Greece must have the bailout deal cleared by March 20 when some 14.5 billion euros of bonds are due.

I expect the bond swap will go well, said one senior banker who declined to be named. The baseline scenario is that CACs will be used but at the end of the day it's the final result that counts, securing the country's funding package.

Athens has staggered from deadline to deadline since the crisis broke out two years ago and several of its international partners have expressed open doubts about whether its second major bailout in two years will be the last.

Underlining the severe problems facing Greece after five years of deep recession, data on Thursday showed unemployment running at a record 21 percent in December, twice the euro zone average, with 51 percent of young people without a job.

There has been growing resentment in Greece over the austerity medicine ordered by international creditors which has compounded the pain from a slump which has seen the economy shrink by a fifth since 2008.

But Athens, totally reliant on international support to stave off a default that could set off a severe banking crisis across the euro zone, has also infuriated both the EU and the IMF with its repeated failure to push through promised reforms.
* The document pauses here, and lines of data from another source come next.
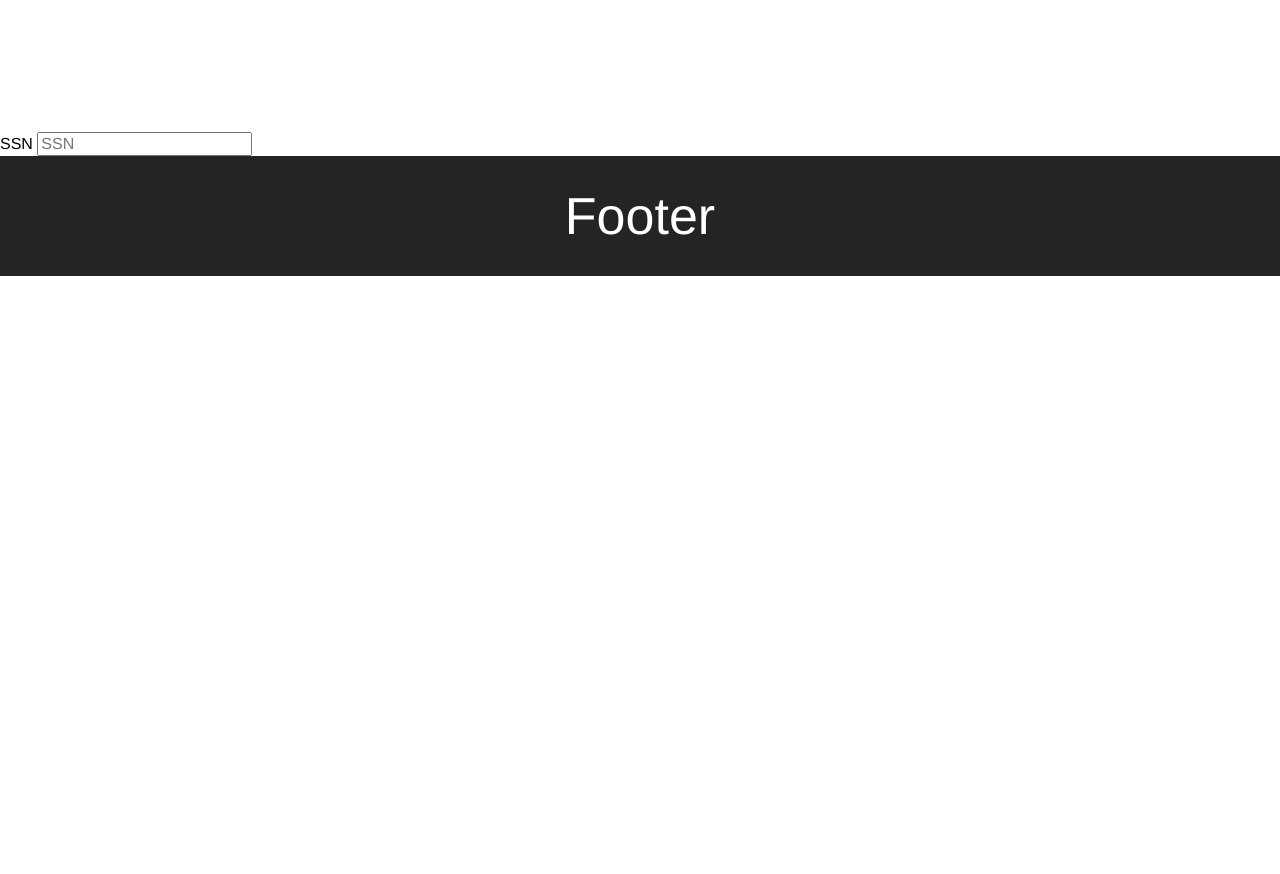
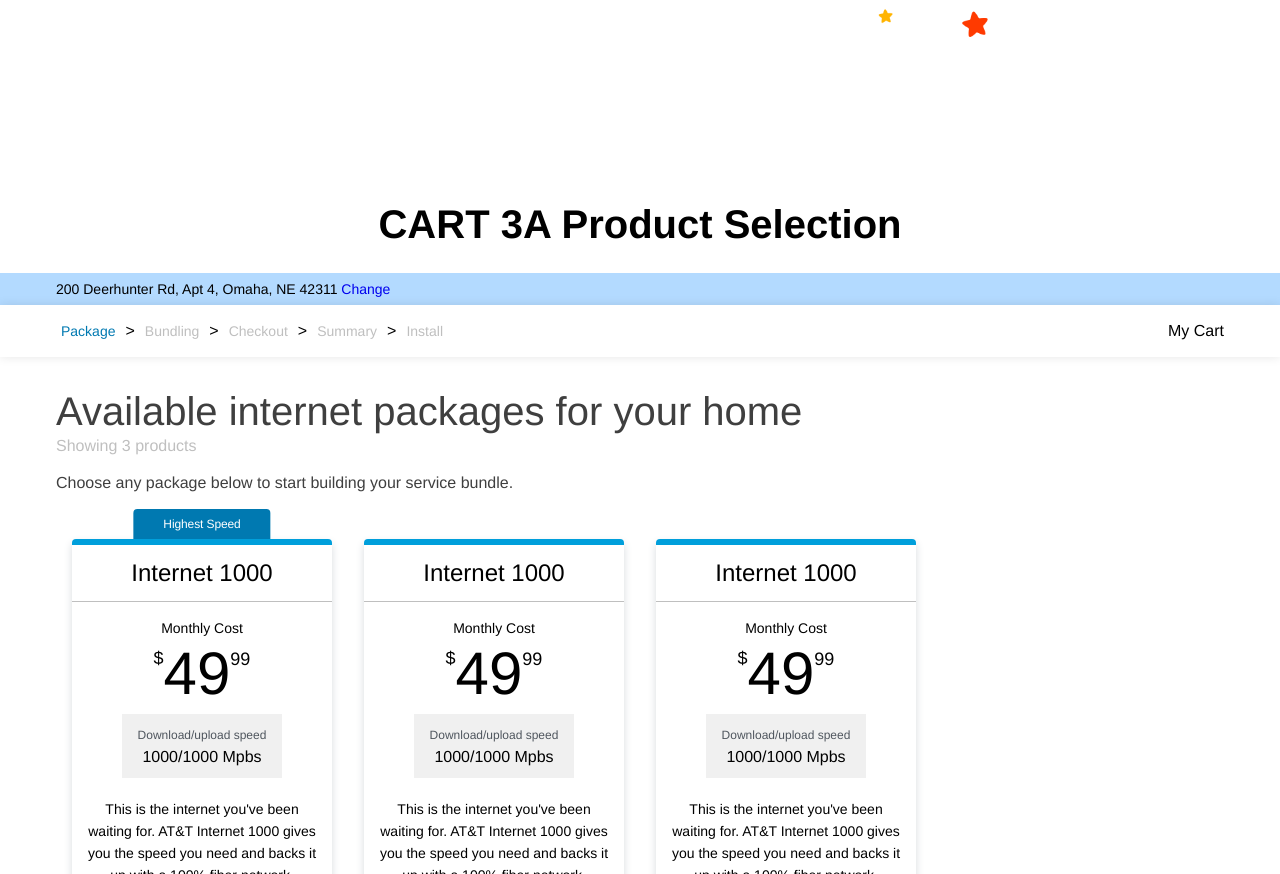
Before and after one commit to scotttharvey/ubio-handoff, a website built with Parcel: page index.html in a window 1280 px wide. Shown: the part 1926-2800 px from the top of the page. Before the commit the page ends 2202 px from the top, so only its background shows below. Built offline with nearby package versions, Linux system fonts and the light colour scheme; a web font is replaced by a local one.

Commit message:
feat: added cart 3A screen
I began to create the CART 3A screen which includes a couple of top
 bars and package cards. We still need figure out the fonts were using.
I also rewrote the padding-horizontal and vertical helpers
to use p-x and p-y to be easier to type.
That naming convention comes from tailwind.

```diff
--- a/index.html
+++ b/index.html
@@ -10,17 +10,17 @@
 
 <body>
 
-  <nav class="bg-dark padding-vertical-30 white text-center"><h1>NAVIGATION</h1></nav>
+  <nav class="bg-dark p-y-30 white text-center"><h1>NAVIGATION</h1></nav>
 
 
+  <div class="row p-y-25 text-center"><h3>SCREEN 2A Service Address</h3></div>
 
-  <!-- SCREEN 1-A -->
-  <div class="row padding-vertical-25 text-center"><h3>SCREEN 1-A</h3></div>
+  <!-- SCREEN 2-A -->
   <div class="container bg-gray-light">
-    <div id="screen-1" class="row padding-vertical-30">
+    <div id="screen-1" class="row p-y-30">
       <section class="flex width-100">
 
-        <div class="width-50 padding-vertical-25 padding-horizontal-25">
+        <div class="width-50 p-y-25 p-x-25">
           <h1 class="h3 gray-darkest font-bold margin-bottom-25">Let’s see what packages are available in your area.</h1>
 
           <form action="" class="flex flex-wrap space-between address-qual">
@@ -58,20 +58,20 @@
     </div>
   </div>
 
-  <!-- SCREEN 1-B -->
-  <div class="row padding-vertical-25 text-center"><h3>SCREEN 1-B</h3></div>
+  <!-- SCREEN 2-B -->
+  <div class="row p-y-25 text-center"><h3>SCREEN 1-B</h3></div>
   <div class="container bg-light">
-    <div id="screen-1" class="row padding-vertical-30">
+    <div id="screen-1" class="row p-y-30">
 
       <section class="flex width-100">
 
-        <div class="width-50 padding-vertical-25 padding-horizontal-25 gray-darkest">
+        <div class="width-50 p-y-25 p-x-25 gray-darkest">
           <h1 class="h3 gray-darkest font-bold margin-bottom-15">Do you mean 300 Deer Branch Ln, Apt 4, Vacaville, CA 95688? </h1>
           <p class="bold margin-bottom-25">You entered: 300 Beer Branch Ln, Apt 4, 95688</p>
 
-          <button class="btn bg-blue-dark width-100 white padding-vertical-15 padding-horizontal-25 margin-bottom-30">Yes, use suggestion</button>
+          <button class="btn bg-blue-dark width-100 white p-y-8 p-x-25 margin-bottom-30">Yes, use suggestion</button>
 
-          <button class="btn bg-white btn-shadow padding-vertical-15 padding-horizontal-25">&Dagger; Back</button>
+          <button class="btn bg-white btn-shadow p-y-8 p-x-25">‹ Back</button>
         </div>
 
         <div class="width-50">
@@ -83,17 +83,17 @@
   </div>
 
   <!-- SCREEN Error -->
-  <div class="row padding-vertical-25 text-center"><h3>SCREEN Error</h3></div>
+  <div class="row p-y-25 text-center"><h3>ERROR</h3></div>
   <div class="container bg-white">
-    <div id="screen-1" class="row padding-vertical-30">
+    <div id="screen-1" class="row p-y-30">
 
       <section class="flex width-100">
 
-        <div class="width-50 padding-vertical-25 padding-horizontal-25 gray-darkest">
+        <div class="width-50 p-y-25 p-x-25 gray-darkest">
           <h1 class="h3 gray-darkest font-bold margin-bottom-15">Ops, something went wrong.</h1>
           <p>Don’t worry. You are in good hands.</p>
           <p class="margin-bottom-25">Call or chat with one of our agents to finish setting up service for your home.</p>
-          <button class="btn bg-blue-dark white padding-vertical-15 padding-horizontal-25">Talk to an agent today &para; 888-888-8888</button>
+          <button class="btn bg-blue-dark white p-y-8 p-x-25">Talk to an agent today &para; 888-888-8888</button>
         </div>
 
         <div class="width-50">
@@ -104,14 +104,150 @@
     </div>
   </div>
 
-  <div>
+  <div class="row p-y-25 text-center"><h3>CART 3A Product Selection</h3></div>
+  <!-- CART 3-A -->
+    <div class="container bg-blue-sky">
+      <div class="row p-y-5">
+        <div class="content">
+          <p class="text-14">200 Deerhunter Rd, Apt 4, Omaha, NE 42311 <a class="no-underline" href="#">Change</a></p>
+        </div>
+      </div>
+    </div>
+
+    <div class="container box-shadow">
+      <div class="row p-y-15">
+        <div class="content">
+          <div class="flex space-between">
+            <div class="flex flex-row">
+              <p class="p-x-5 text-14 blue text-bold">Package</p>
+              <p class="p-x-5">></p>
+              <p class="p-x-5 text-14 gray">Bundling</p>
+              <p class="p-x-5">></p>
+              <p class="p-x-5 text-14 gray">Checkout</p>
+              <p class="p-x-5">></p>
+              <p class="p-x-5 text-14 gray">Summary</p>
+              <p class="p-x-5" >></p>
+              <p class="p-x-5 text-14 gray">Install</p>
+            </div>
+            <div class="">
+              <p>My Cart</p>
+            </div>
+          </div>
+        </div>
+      </div>
+    </div>
+
+    <div class="container">
+      <div id="screen-1" class="row p-y-30">
+
+        <section class="width-100 content">
+
+          <div class="gray-darkest">
+            <h1 class="h3 gray-darkest">Available internet packages for your home</h1>
+            <p class="gray margin-bottom-15">Showing 3 products</p>
+            <p class="margin-bottom-25">Choose any package below to start building your service bundle.</p>
+          </div>
+
+          <div class="package-cards-container">
+
+            <div class="content">
+              <div class="package-card">
+                <div class="label-container">
+                  <p class="label">
+                    Highest Speed
+                  </p>
+                </div>
+                <div class="title-container margin-bottom-15">
+                  <p class="text-center title">Internet 1000</p>
+                </div>
+                <p class="text-center text-14">Monthly Cost</p>
+                <div class="price">
+                  <div class="prefix">$</div>
+                  <div class="amount">49</div>
+                  <div class="change">99</div>
+                </div>
+                <div class="speed">
+                  <div class="box">
+                    <p class="text-12 text-center top">Download/upload speed</p>
+                    <p class="text-center unit">1000/1000 Mpbs</p>
+                  </div>
+                </div>
+
+                <p class="text-center text-14 p-x-10 padding-bottom-15">This is the internet you've been waiting for. AT&T Internet 1000 gives you the speed you need and backs it up with a 100% fiber network. </p>
+
+                <button class="add-cart-btn">
+                  Add to Cart
+                </button>
+              </div>
+            </div>
+
+            <div class="content">
+              <div class="package-card">
+                <div class="title-container margin-bottom-15">
+                  <p class="text-center title">Internet 1000</p>
+                </div>
+                <p class="text-center text-14">Monthly Cost</p>
+                <div class="price">
+                  <div class="prefix">$</div>
+                  <div class="amount">49</div>
+                  <div class="change">99</div>
+                </div>
+                <div class="speed">
+                  <div class="box">
+                    <p class="text-12 text-center top">Download/upload speed</p>
+                    <p class="text-center unit">1000/1000 Mpbs</p>
+                  </div>
+                </div>
+
+                <p class="text-center text-14 p-x-10 padding-bottom-15">This is the internet you've been waiting for. AT&T Internet 1000 gives you the speed you need and backs it up with a 100% fiber network. </p>
+
+                <button class="add-cart-btn">
+                  Add to Cart
+                </button>
+              </div>
+            </div>
+
+            <div class="content">
+              <div class="package-card">
+
+                <div class="title-container margin-bottom-15">
+                  <p class="text-center title">Internet 1000</p>
+                </div>
+                <p class="text-center text-14">Monthly Cost</p>
+                <div class="price">
+                  <div class="prefix">$</div>
+                  <div class="amount">49</div>
+                  <div class="change">99</div>
+                </div>
+                <div class="speed">
+                  <div class="box">
+                    <p class="text-12 text-center top">Download/upload speed</p>
+                    <p class="text-center unit">1000/1000 Mpbs</p>
+                  </div>
+                </div>
+
+                <p class="text-center text-14 p-x-10 padding-bottom-15">This is the internet you've been waiting for. AT&T Internet 1000 gives you the speed you need and backs it up with a 100% fiber network. </p>
+
+                <button class="add-cart-btn">
+                  Add to Cart
+                </button>
+              </div>
+            </div>
+
+          </div>
+        </section>
+
+      </div>
+    </div>
+
+  <!-- <div>
     <form action="">
       <label for="ssn">SSN</label>
       <input type="text" name="ssn" placeholder="SSN" pattern="^(?!(000|666|9))(\d{3}-?(?!(00))\d{2}-?(?!(0000))\d{4})$" />
     </form>
-  </div>
+  </div> -->
 
-  <footer class="bg-dark padding-vertical-30 white text-center"><h1>Footer</h1></footer>
+  <footer class="bg-dark p-y-30 white text-center"><h1>Footer</h1></footer>
 </body>
 
 </html>
--- a/styles/index.scss
+++ b/styles/index.scss
@@ -6,3 +6,4 @@
 @import 'theme/helpers';
 @import 'theme/forms';
 @import 'theme/button';
+@import 'theme/package-card';
--- a/styles/theme/base.scss
+++ b/styles/theme/base.scss
@@ -5,6 +5,17 @@
   width: 100%
 }
 
+*,
+*::before,
+*::after {
+  box-sizing: border-box;
+}
+
+.content {
+  padding-left: 1rem;
+  padding-right: 1rem;
+}
+
 .row {
   margin: 0 auto;
   max-width: 1200px;
--- a/styles/theme/colors.scss
+++ b/styles/theme/colors.scss
@@ -10,6 +10,8 @@ $gray: #bfbfbf;
 $gray-light: #e7e7e9;
 $gray-lightest: #f0f0f0;
 
+$blue-sky: #b3daff;
+
 $blue-lightest: #00c9ff;
 $blue-light: #009fdb;
 $blue: #0079b1;
--- a/styles/theme/helpers.scss
+++ b/styles/theme/helpers.scss
@@ -32,27 +32,47 @@
 .padding-bottom-30 { padding-bottom: 30px; }
 .padding-bottom-45 { padding-bottom: 45px; }
 
-.padding-vertical-15 {
+.p-y-5 {
+  padding-top: 5px;
+  padding-bottom: 5px;
+ }
+
+.p-y-8 {
+  padding-top: 8px;
+  padding-bottom: 8px;
+ }
+
+.p-y-15 {
   padding-top: 15px;
   padding-bottom: 15px;
  }
 
-.padding-vertical-25 {
+.p-y-25 {
   padding-top: 25px;
   padding-bottom: 25px;
  }
 
-.padding-vertical-30 {
+.p-y-30 {
   padding-top: 30px;
   padding-bottom: 30px;
  }
 
-.padding-vertical-45 {
+.p-y-45 {
   padding-top: 45px;
   padding-bottom: 45px;
  }
 
- .padding-horizontal-25 {
+ .p-x-5 {
+  padding-right: 5px;
+  padding-left: 5px;
+ }
+
+ .p-x-10 {
+  padding-right: 10px;
+  padding-left: 10px;
+ }
+
+ .p-x-25 {
   padding-right: 25px;
   padding-left: 25px;
  }
@@ -65,7 +85,9 @@
 .text-left { text-align: left; }
 .text-center-medium-up { @include medium-up { text-align: center; } }
 .text-center-large-up { @include large-up { text-align: center; } }
-
+.text-14 { font-size: 14px; }
+.text-12 { font-size: 12px; }
+.no-underline { text-decoration: none; }
 
 // ========================================
 // Font Color Classes
@@ -100,6 +122,7 @@
 .bg-gray { background-color: $gray; }
 .bg-gray-light { background-color: $gray-light; }
 .bg-gray-lightest { background-color: $gray-lightest; }
+.bg-blue-sky { background-color: $blue-sky; }
 .bg-blue-lightest { background-color: $blue-lightest; }
 .bg-blue-light { background-color: $blue-light; }
 .bg-blue { background-color: $blue; }
@@ -140,6 +163,7 @@
 
 .btn-shadow { box-shadow: 0 2px 4px 0 rgba(56, 61, 67, 0.2); }
 .card-shadow { box-shadow: 0 4px 8px 0 rgba(56, 61, 67, 0.3); }
+.box-shadow { box-shadow: 0 0 10px 0 rgba(0, 0, 0, 0.1); }
 
 .width-100 { width: 100%; }
 .width-50 { width: 50%; }
--- /dev/null
+++ b/styles/theme/package-card.scss
@@ -0,0 +1,92 @@
+.package-card {
+
+  width: 100%;
+  border-radius: 4px;
+  border-top: 6px solid $blue-light;
+  box-shadow: 0 4px 8px #d8dcdf;
+  position: relative;
+
+
+  .label-container {
+    transform: translate(-50%, calc(-100% - 6px));
+    position: absolute;
+    left: 50%;
+
+    .label {
+      white-space: nowrap;
+      text-align: center;
+      border-top-left-radius: 4px;
+      border-top-right-radius: 4px;
+      background-color: $blue;
+      font-size: 12px;
+      color: $white;
+      letter-spacing: -0.11px;
+      padding: 4px 30px;
+    }
+  }
+
+  .title-container {
+    width: 100%;
+    padding: 12px 22px;
+    border-bottom: 1px solid $gray;
+
+    .title {
+      font-size: 24px;
+      line-height: 32px;
+      font-weight: 300;
+    }
+  }
+
+  .price {
+    display: flex;
+    justify-content: center;
+    padding-top: 10px;
+    padding-bottom: 5px;
+
+    .prefix {
+      font-size: 18px;
+      line-height: 18px;
+    }
+
+    .amount {
+      font-size: 60px;
+      line-height: 50px;
+    }
+
+    .change {
+      font-size: 18px;
+    }
+  }
+
+  .speed {
+    padding: 10px 50px 20px;
+    .box {
+      padding: 10px;
+      background-color: #f0f0f0;
+      .top {
+        color: #4f565e;
+      }
+    }
+  }
+
+  .add-cart-btn {
+    background-color: $blue-dark;
+    color: $white;
+    padding: 12px 16px;
+    width: 100%;
+    border: 0;
+    border-bottom-left-radius: 4px;
+    border-bottom-right-radius: 4px;
+  }
+
+}
+
+.package-cards-container {
+  padding-top: 20px;
+  display: flex;
+  flex-direction: row;
+
+  > div {
+    width: 25%;
+  }
+}
--- a/styles/theme/typography.scss
+++ b/styles/theme/typography.scss
@@ -103,5 +103,6 @@ p {
   font-size: 10px;
   line-height: 12px;
 }
+
 .bold { font-weight: bold; }
 .strike-out { text-decoration: line-through; }
```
We have shown a lot of solidarity with Greece, German Finance Minister Wolfgang Schaeuble said late on Wednesday. Everyone knows that the real problems of Greek society are in Greece and not abroad.

(Additional reporting by Harry Papachristou and Angeliki Koutantou, writing by James Mackenzie; editing by Anna Willard)